Following the unfortunate deaths of 10 individuals at the massively-attended Astroworld Festival, social media has caught fire attempting to unravel the issues that unfolded at the NRG Park event on November 5th. Hosted by Travis Scott in his hometown of Houston, Texas; the tragedy has caused conversation among members of ‘Rage culture’, the demographic that Scott’s shows are marketed towards.
The casualties at the concert - with approximately 50,000 individuals in attendance - has prompted heavy response across the nation. Various theories have been developed across social media, ranging from blatant irresponsibility from the showrunners to the event being an occultic sacrifice. With this in mind, the importance of fact-checking information couldn’t be more apparent, as the effects of misinformation can be problematic.

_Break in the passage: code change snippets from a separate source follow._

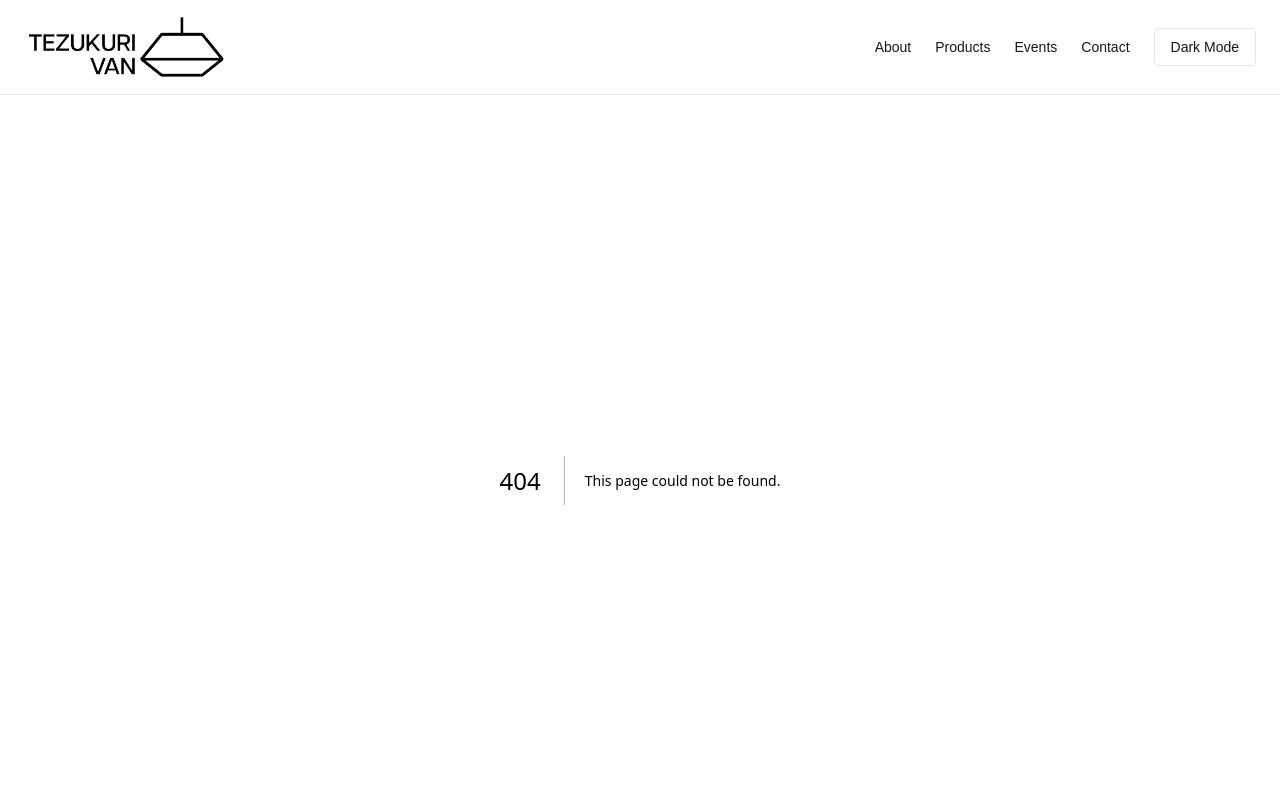
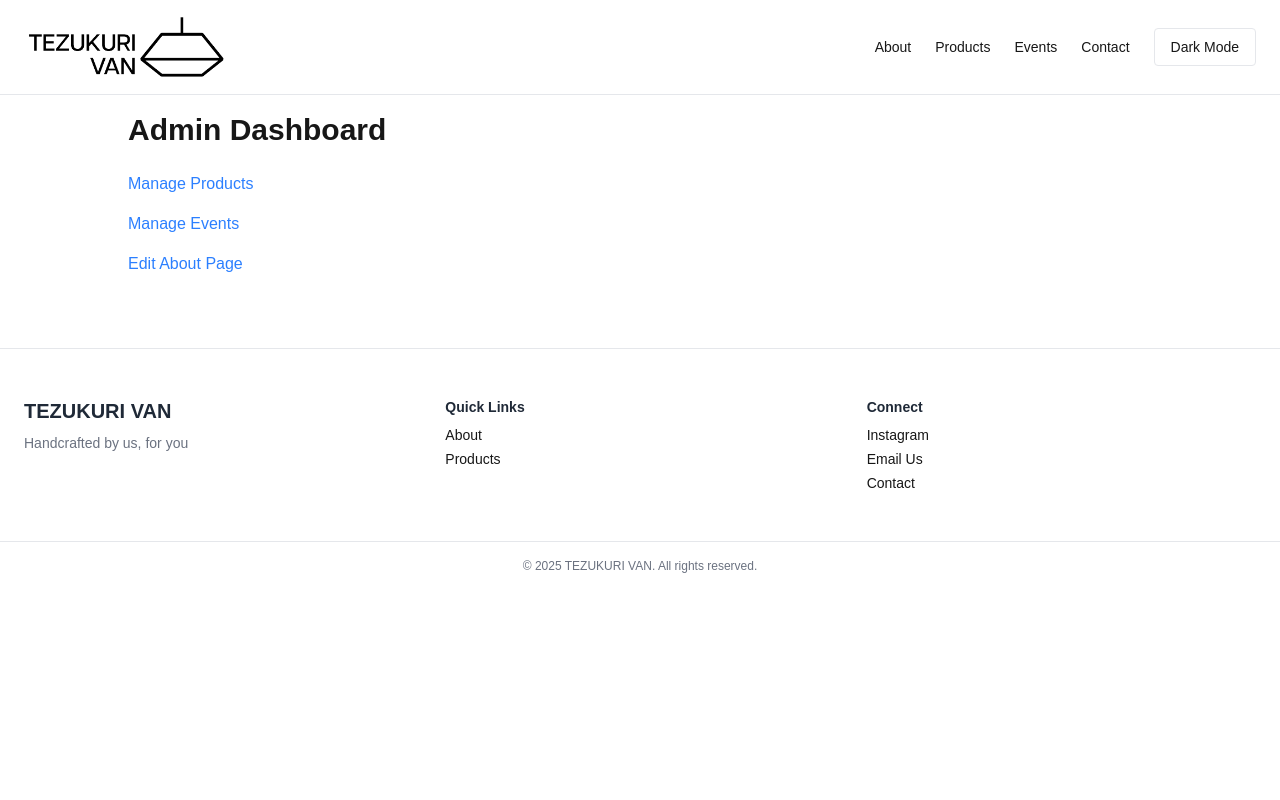
Before and after one commit to ianez7659/tezukuri-van, a Next.js app: page /admin in a window 1280 px wide. Before the commit this address had no page. Shown: the top 800 px of the page. Built offline with nearby package versions, Linux system fonts and the light colour scheme.

Commit message:
Refactor: change few code structures based on es-lint

```diff
--- a/src/app/admin/about/page.tsx
+++ b/src/app/admin/about/page.tsx
@@ -6,6 +6,11 @@ import { redirect } from "next/navigation";
 import { supabase } from "@/lib/supabaseClient";
 import { ImagePlus } from "lucide-react";
 import Link from "next/link";
+
+type ValueItem = {
+  title: string;
+  description: string;
+};
 
 type AboutSection = {
   id: string;
@@ -16,21 +21,7 @@ type AboutSection = {
   value_items?: { title: string; description: string }[] | null;
 };
 
-const defaultValues = {
-  hero: {
-    title: "",
-    content: "",
-  },
-  intro: {
-    title: "",
-    content: "",
-    image_url: "",
-  },
-  values: {
-    title: "",
-    value_items: [],
-  },
-};
+type SectionFieldValue = string | boolean | ValueItem[] | null;
 
 export default function AdminAboutPage() {
   const { user, loading: authLoading } = useUser();
@@ -65,7 +56,11 @@ export default function AdminAboutPage() {
     fetchSections();
   }, []);
 
-  const handleChange = (section: string, field: string, value: any) => {
+  const handleChange = (
+    section: string,
+    field: string,
+    value: SectionFieldValue
+  ) => {
     setSections((prev) => ({
       ...prev,
       [section]: {
--- /dev/null
+++ b/src/app/admin/page.tsx
@@ -0,0 +1,24 @@
+export default function AdminHome() {
+  return (
+    <main className="p-8">
+      <h1 className="text-3xl font-bold mb-6">Admin Dashboard</h1>
+      <ul className="space-y-4">
+        <li>
+          <a href="/admin/products" className="text-blue-500 hover:underline">
+            Manage Products
+          </a>
+        </li>
+        <li>
+          <a href="/admin/events" className="text-blue-500 hover:underline">
+            Manage Events
+          </a>
+        </li>
+        <li>
+          <a href="/admin/about" className="text-blue-500 hover:underline">
+            Edit About Page
+          </a>
+        </li>
+      </ul>
+    </main>
+  );
+}
--- a/src/app/admin/products/page.tsx
+++ b/src/app/admin/products/page.tsx
@@ -35,7 +35,7 @@ const emptyProduct: Product = {
 
 export default function ProductsPage() {
   const [products, setProducts] = useState<Product[]>([]);
-  const [loading, setLoading] = useState(true);
+  // const [loading, setLoading] = useState(true);
   const [editingProduct, setEditingProduct] = useState<Product | null>(null);
   const [isAddingNew, setIsAddingNew] = useState(false);
   const { user, loading: userLoading } = useUser();
@@ -60,7 +60,7 @@ export default function ProductsPage() {
         } else {
           setProducts(data);
         }
-        setLoading(false);
+        // setLoading(false);
       };
 
       fetchProducts();
--- a/src/app/events/page.tsx
+++ b/src/app/events/page.tsx
@@ -1,6 +1,6 @@
 import { createServerClient } from "@/lib/supabaseClientServer";
 import { notFound } from "next/navigation";
-import type { ComponentType, ReactNode } from "react";
+// import type { ComponentType, ReactNode } from "react";
 import AnimatedEvents from "@/components/AnimatedEvents";
 
 export default async function EventsPage() {
--- a/src/components/admin/TiptapEditor.tsx
+++ b/src/components/admin/TiptapEditor.tsx
@@ -83,15 +83,12 @@ export default function TiptapEditor({ content, onChange }: Props) {
         .from("product-images")
         .getPublicUrl(filePath);
 
-      editor
-        ?.chain()
-        .focus()
-        .insertCustomImage({
-          src: data?.publicUrl,
-          width: "300px",
-          align: "center",
-        })
-        .run();
+      editor?.commands.focus();
+      editor?.commands.insertCustomImage({
+        src: data?.publicUrl ?? "",
+        width: "300px",
+        align: "center",
+      });
     },
     [editor]
   );
--- a/src/extensions/CustomImage.ts
+++ b/src/extensions/CustomImage.ts
@@ -1,7 +1,7 @@
 import { Node, mergeAttributes, CommandProps } from "@tiptap/core";
 
 declare module "@tiptap/core" {
-  interface Commands<ReturnType = any> {
+  interface Commands<ReturnType> {
     customImage: {
       insertCustomImage: (attrs: {
         src: string;
@@ -27,7 +27,7 @@ export const CustomImage = Node.create({
       alt: { default: null },
       title: { default: null },
       width: { default: "300px" },
-      // align: { default: "center" },
+      // align: { default: "center" }, // 나중에 필요 시 추가
     };
   },
 
@@ -75,16 +75,11 @@ export const CustomImage = Node.create({
       ],
     ];
   },
+
   addCommands() {
     return {
       insertCustomImage:
-        (attrs: {
-          src: string;
-          alt?: string;
-          title?: string;
-          width?: string;
-          align?: string;
-        }) =>
+        (attrs) =>
         ({ commands }: CommandProps) => {
           return commands.insertContent({
             type: "customImage",
--- a/src/hooks/useUser.ts
+++ b/src/hooks/useUser.ts
@@ -2,7 +2,7 @@
 
 import { useEffect, useState } from "react";
 import { supabase } from "@/lib/supabaseClient";
-import { Session, User } from "@supabase/supabase-js";
+import { User } from "@supabase/supabase-js";
 
 export function useUser() {
   const [user, setUser] = useState<User | null>(null);
```
Lines whose indentation alone changed are shown as unchanged.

Amelyun Nguyen, a 17 year old TikToker, experienced the effects of said misinformation, with her death at the concert being falsely reported. This information startled Nguyen, who lives in Australia, and is not a fan of Travis Scott’s music. “I was honestly very confused and was wondering how people found my pictures” she expressed, after her family and friends were contacted over the false-claims.
Stephanie Rawlings-Blake, former Mayor of Baltimore and spokesperson for Scott, has provided clarity on the operation of the concert, and what Scott was - and wasn’t - in control of. She provided an in-depth perspective on this, saying “They have a 59-page operations plan, and it clearly says the only two people that have the authority to stop the concert, were the executive producer and the concert producer. He was not responsible for this, but he wants to be responsible for the solution.”

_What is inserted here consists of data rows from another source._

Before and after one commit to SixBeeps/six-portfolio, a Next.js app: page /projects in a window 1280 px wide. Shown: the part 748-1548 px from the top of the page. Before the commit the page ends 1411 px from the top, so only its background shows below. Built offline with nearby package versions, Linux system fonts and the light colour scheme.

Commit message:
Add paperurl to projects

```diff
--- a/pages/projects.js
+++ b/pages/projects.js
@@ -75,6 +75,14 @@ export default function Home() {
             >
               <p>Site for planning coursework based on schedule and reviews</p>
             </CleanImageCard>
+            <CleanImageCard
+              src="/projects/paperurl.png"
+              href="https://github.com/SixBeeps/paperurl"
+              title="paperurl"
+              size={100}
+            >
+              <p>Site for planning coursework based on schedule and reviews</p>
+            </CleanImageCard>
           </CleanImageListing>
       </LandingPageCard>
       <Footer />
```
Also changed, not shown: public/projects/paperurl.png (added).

Rawlings-Blake found accusations that Scott intentionally ignored the casualties as “ludicrous” as reported to CBS Mornings. She further elaborated, “It was hours and hours after the concert when they actually found out the tragedy, how the tragedy unfolded. And he has not stopped grieving for these families. He knows that he is who he is because of his fans. His love for his fans is so deep.”

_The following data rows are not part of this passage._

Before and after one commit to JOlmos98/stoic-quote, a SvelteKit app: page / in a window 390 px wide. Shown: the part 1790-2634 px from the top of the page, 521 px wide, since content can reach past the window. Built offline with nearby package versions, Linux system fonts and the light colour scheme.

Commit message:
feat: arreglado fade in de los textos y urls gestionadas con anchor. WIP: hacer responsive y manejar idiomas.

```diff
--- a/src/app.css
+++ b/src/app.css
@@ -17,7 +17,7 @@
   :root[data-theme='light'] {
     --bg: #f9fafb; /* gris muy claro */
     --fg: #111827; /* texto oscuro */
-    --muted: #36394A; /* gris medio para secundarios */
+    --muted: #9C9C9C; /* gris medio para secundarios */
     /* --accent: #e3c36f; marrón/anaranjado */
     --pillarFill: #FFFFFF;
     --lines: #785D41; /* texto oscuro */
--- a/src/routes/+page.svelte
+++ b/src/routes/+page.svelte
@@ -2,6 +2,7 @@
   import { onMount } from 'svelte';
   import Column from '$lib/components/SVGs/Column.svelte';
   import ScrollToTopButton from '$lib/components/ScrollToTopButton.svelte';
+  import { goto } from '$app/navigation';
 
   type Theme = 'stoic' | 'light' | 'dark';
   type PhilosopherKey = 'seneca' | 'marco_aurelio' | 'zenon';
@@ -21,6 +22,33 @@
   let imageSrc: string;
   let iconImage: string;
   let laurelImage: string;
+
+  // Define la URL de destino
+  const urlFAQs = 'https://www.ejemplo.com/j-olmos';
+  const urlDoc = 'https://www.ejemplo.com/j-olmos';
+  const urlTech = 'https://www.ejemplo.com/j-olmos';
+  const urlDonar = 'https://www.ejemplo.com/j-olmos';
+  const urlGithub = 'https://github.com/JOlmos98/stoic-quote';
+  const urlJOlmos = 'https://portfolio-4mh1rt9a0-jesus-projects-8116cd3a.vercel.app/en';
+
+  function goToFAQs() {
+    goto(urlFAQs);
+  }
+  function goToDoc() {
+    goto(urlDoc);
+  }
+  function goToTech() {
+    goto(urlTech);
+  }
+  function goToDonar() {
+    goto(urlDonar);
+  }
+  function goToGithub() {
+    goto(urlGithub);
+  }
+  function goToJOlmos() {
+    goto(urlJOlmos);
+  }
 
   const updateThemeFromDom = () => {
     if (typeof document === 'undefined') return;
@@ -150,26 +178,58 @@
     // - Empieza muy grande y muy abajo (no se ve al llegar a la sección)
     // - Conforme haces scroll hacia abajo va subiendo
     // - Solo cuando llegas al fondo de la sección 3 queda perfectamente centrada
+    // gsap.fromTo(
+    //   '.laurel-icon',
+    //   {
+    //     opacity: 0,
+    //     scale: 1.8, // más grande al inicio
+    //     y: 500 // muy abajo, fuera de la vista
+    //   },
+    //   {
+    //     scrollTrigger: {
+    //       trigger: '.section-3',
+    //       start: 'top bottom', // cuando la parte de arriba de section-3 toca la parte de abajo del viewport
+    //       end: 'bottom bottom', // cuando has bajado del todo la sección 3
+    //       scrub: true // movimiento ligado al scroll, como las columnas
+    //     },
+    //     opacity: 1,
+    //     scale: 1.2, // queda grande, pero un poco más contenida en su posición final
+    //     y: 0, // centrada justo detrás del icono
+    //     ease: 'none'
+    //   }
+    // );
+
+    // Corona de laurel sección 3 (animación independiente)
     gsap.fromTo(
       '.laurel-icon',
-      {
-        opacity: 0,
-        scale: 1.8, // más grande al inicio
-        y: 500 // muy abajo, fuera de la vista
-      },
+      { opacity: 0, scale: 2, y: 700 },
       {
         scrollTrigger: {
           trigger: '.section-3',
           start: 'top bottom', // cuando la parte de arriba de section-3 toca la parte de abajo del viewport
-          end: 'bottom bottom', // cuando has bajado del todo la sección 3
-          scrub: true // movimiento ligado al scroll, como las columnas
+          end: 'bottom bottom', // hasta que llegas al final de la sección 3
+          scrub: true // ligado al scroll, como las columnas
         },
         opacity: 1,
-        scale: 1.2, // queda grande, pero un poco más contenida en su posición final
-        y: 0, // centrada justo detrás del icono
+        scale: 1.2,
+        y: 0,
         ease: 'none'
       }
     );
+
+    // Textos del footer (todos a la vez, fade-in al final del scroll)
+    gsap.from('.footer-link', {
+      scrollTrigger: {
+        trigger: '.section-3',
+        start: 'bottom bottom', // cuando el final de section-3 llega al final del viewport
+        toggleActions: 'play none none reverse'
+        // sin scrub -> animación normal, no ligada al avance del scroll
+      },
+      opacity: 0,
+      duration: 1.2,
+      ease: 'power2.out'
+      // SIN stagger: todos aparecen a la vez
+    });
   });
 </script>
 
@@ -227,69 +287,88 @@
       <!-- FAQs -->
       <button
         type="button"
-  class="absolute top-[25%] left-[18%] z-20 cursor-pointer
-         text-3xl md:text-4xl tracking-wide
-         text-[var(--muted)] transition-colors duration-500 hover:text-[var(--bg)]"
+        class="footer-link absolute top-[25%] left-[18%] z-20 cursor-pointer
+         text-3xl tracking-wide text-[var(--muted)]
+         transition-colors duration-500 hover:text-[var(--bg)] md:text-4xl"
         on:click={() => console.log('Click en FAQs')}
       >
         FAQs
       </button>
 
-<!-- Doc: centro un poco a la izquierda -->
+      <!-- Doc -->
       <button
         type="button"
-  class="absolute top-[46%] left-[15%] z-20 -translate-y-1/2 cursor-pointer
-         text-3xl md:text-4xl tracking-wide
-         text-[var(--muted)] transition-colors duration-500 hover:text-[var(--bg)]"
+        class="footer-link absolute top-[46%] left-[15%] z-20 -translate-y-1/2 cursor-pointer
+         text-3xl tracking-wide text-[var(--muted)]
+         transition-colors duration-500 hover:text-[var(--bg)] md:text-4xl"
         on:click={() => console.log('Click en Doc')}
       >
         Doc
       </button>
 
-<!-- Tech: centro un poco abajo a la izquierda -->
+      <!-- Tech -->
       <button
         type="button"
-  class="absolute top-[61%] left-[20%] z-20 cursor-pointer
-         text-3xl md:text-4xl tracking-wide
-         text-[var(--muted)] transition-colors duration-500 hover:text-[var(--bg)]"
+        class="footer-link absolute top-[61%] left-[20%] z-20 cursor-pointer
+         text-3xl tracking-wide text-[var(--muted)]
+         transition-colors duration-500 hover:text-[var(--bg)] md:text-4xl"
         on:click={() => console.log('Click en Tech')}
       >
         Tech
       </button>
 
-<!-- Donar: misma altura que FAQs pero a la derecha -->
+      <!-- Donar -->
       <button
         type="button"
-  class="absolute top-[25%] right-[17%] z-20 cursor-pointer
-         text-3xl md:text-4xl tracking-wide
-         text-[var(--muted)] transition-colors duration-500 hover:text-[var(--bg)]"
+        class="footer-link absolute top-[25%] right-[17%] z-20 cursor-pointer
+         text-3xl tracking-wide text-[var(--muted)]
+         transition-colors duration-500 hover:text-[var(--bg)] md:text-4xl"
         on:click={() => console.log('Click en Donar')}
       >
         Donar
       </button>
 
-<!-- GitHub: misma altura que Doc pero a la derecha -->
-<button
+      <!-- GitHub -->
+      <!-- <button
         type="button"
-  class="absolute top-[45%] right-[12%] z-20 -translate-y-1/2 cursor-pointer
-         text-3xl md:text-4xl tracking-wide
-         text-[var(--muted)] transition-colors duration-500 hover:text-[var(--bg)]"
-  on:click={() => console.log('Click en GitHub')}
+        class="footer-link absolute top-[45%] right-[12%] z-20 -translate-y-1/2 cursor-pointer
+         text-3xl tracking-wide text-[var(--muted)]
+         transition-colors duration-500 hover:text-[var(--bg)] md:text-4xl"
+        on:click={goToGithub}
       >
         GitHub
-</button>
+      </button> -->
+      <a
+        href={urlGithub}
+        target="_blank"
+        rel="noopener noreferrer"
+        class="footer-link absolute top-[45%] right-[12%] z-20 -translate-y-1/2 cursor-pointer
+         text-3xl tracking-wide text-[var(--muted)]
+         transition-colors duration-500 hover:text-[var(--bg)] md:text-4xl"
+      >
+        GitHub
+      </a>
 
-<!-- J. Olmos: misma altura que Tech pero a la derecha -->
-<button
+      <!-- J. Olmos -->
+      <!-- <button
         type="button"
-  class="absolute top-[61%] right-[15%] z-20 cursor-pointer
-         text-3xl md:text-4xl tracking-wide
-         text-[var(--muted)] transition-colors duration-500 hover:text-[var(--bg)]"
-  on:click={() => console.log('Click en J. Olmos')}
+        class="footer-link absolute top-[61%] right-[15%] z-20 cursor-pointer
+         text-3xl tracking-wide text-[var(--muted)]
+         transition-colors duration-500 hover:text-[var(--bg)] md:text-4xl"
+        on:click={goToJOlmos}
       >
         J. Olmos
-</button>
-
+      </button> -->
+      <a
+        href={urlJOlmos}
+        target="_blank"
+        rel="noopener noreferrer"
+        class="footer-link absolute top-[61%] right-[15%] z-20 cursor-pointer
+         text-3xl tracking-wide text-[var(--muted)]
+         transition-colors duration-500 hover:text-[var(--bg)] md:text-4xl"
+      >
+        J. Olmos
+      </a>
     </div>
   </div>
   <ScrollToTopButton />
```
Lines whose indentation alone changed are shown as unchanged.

An investigation regarding the event is still ongoing, as Houston Police Chief Troy Finner spoke publicly on previous conversation between him and Travis Scott. “I had no reason to believe that it wasn’t going to be safe,” he explained. “But I’m the kind of chief that I meet with people whenever I can, and that includes him. We had a very respectful, few minute conversation on my concerns.”
It is still undecided as to what caused the mass casualties, though it is highly suggested by officials that oxygen deprivation during the crowd surge and alleged drug abuse is partially to blame. Scott has made arrangements to pay for the families’ funeral costs, as well as fully refunding concert-attendees.
The most significant and unquestionable fact in this tragedy is how the lives of the victims’ family and other attendees will forever be altered. The New York Time reports the identities of the deceased in detail. “Franco Patiño, 21, a senior at the University of Dayton in Ohio; John Hilgert, 14, a freshman at Memorial High School near Houston; Brianna Rodriguez, 16, a student at Heights High School in Houston; Rudy Peña of Laredo, Texas; Danish Baig, whose brother said he was trying to save a sister-in-law from being trampled; Jacob E. Jurinek, 20, a junior at Southern Illinois University Carbondale; Axel Acosta, 21, a junior at Western Washington University in Bellingham, Wash.; and Madison Dubiski, 23, who worked at a Houston-based advertising agency. Bharti Shahani, 22, died in a hospital nearly a week after becoming separated from her sister and cousin as the Astroworld festival turned chaotic. And on Nov. 14, Ezra Blount, 9, died”
It is hopeful that they will be remembered by their loved ones in peaceful memories.